Skip to main content

Verified by Psychology Today


You Are the Master of Your Emotions

Emotion Dysregulation and Self-Sabotage

In my previous post "A Love Hate Relationship" I discussed how most self-sabotaging behaviors have both positive and negative influences that drive them. In this post I'm going to talk about a major negative driving force of self-sabotage: emotion dysregulation. Emotion dysregulation is a concept that refers to the ways we think or act in response to negative emotion that actually make things worse for us. For the typical person, we experience emotion as coming and going throughout the day. Something annoying happens at work and we experience anger and frustration. We are disappointed by something, and we feel sadness. We get some good news, and we feel happy. Notice how in all of these examples "we" are passive, responding to each situation that happens to us with the appropriate corresponding emotion.

Yet we are not passive creatures, we have the ability to respond in ways that will worsen or improve our situation. We can chose to "regulate" our emotions, rather than "dysregulate" them. This is something we have a tendency to forget. So you get some bad news, it makes sense to feel sad. But that doesn't mean that our only option is to sit around and cry about it. In fact, doing so is likely to make us feel sadder for longer. On the other hand, acknowledging that we feel sad and at the same time forcing ourselves to do something productive or think about the situation in a different way will help us feel better sooner. The way that we respond to the emotion will influence the "life-span" of that emotion.

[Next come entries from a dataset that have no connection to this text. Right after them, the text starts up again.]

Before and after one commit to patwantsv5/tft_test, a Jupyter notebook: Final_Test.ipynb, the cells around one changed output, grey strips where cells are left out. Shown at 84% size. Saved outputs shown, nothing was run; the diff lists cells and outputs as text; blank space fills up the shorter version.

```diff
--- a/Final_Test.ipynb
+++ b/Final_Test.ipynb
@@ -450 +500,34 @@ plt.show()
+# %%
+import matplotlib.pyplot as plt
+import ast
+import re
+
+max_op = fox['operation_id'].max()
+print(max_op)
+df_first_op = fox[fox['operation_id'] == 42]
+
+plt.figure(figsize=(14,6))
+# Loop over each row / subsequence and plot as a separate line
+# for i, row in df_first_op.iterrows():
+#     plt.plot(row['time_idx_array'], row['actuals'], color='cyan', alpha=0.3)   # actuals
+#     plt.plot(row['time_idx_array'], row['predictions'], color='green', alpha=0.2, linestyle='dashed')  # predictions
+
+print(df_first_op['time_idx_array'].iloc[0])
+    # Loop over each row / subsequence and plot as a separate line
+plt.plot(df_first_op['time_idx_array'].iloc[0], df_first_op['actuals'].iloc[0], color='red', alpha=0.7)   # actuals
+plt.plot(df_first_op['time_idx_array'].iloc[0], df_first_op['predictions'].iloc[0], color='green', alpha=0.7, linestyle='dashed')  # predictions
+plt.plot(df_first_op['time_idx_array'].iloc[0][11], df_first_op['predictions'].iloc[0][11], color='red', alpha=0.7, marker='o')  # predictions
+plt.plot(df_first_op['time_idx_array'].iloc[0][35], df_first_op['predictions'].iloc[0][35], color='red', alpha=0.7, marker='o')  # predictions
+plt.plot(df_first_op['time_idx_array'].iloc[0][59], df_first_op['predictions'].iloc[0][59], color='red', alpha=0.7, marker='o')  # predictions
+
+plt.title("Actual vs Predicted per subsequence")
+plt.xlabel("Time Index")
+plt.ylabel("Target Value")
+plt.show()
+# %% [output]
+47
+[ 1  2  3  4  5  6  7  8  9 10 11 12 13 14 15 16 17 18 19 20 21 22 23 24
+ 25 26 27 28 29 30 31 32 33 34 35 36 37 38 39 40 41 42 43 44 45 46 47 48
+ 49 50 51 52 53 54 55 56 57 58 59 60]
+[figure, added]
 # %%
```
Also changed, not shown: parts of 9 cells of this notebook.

This is where self-sabotage comes in. Responding to upsetting emotions with unproductive behaviors can aggravate our emotional state and make us more likely to engage in self-sabotage. So when trying to overcome self-sabotage, it is important to pay attention to how you respond to upsetting emotions. There are two key areas to look out for with emotion dysregulation: problematic thoughts and problematic behaviors.

First, I'll start with problematic ways of thinking. One thing we can do when upset is to pay attention to what is on our mind. If it is making us more upset, then we can force ourselves to think in a different way. People often talk about the power of positive thought. Although positive thoughts can't solve everything, all situations usually have some sort of silver-lining. Rather than focusing on the upsetting aspects of the situation, what was lost or what problems we now have to deal with, we can chose to try to look for any potential opportunities present in the situation. Sometimes it may be hard to see, but focusing on those positive opportunities that are there can really help decrease negative emotion.

Another common thought pattern that can aggravate negative emotion, and thus self-sabotage, is the belief that you can't handle the situation. For many, when they become upset they tell themselves "I can't handle this," or this is "the worst thing ever!" Engaging in this kind of thinking makes you more likely to get even more upset and self-sabotage. Instead, if you find yourself thinking this way, try this instead, "this sucks, but I can handle it." This may seem simplistic, but think of all those "end of the world" situations you've had in the past. Everything worked itself out more or less in the end, right? Things are more likely to work out better if you think in a productive manner because changing our thoughts can change how we feel and respond to a situation.

The second component I mentioned was behavior. When we're upset certain behaviors can make us feel worse. For example, writing that "angry email" usually doesn't make you feel better, and if you actually send the email you may be self-sabotaging. Similarly, when you're worried about something, constantly checking your phone and email doesn't make you feel better. The behaviors that make you feel better, ironically, usually have nothing to do with the upsetting situation. Doing something that "distracts" you from the situation, such as reading, exercising, playing a game, playing with a pet, etc., is what will help you calm down and feel better. Once you're calm, then you're more likely to make better decisions in your situation and less likely to self-sabotage!

So, remember that when you're upset you do have some control over how you feel. You can take charge of the situation and do what you can to make yourself feel better! Or, you can think or act in ways that will ultimately lead to self-sabotage. You are the master of your emotions; you can keep them under control!

More from Edward A. Selby Ph.D.
More from Psychology Today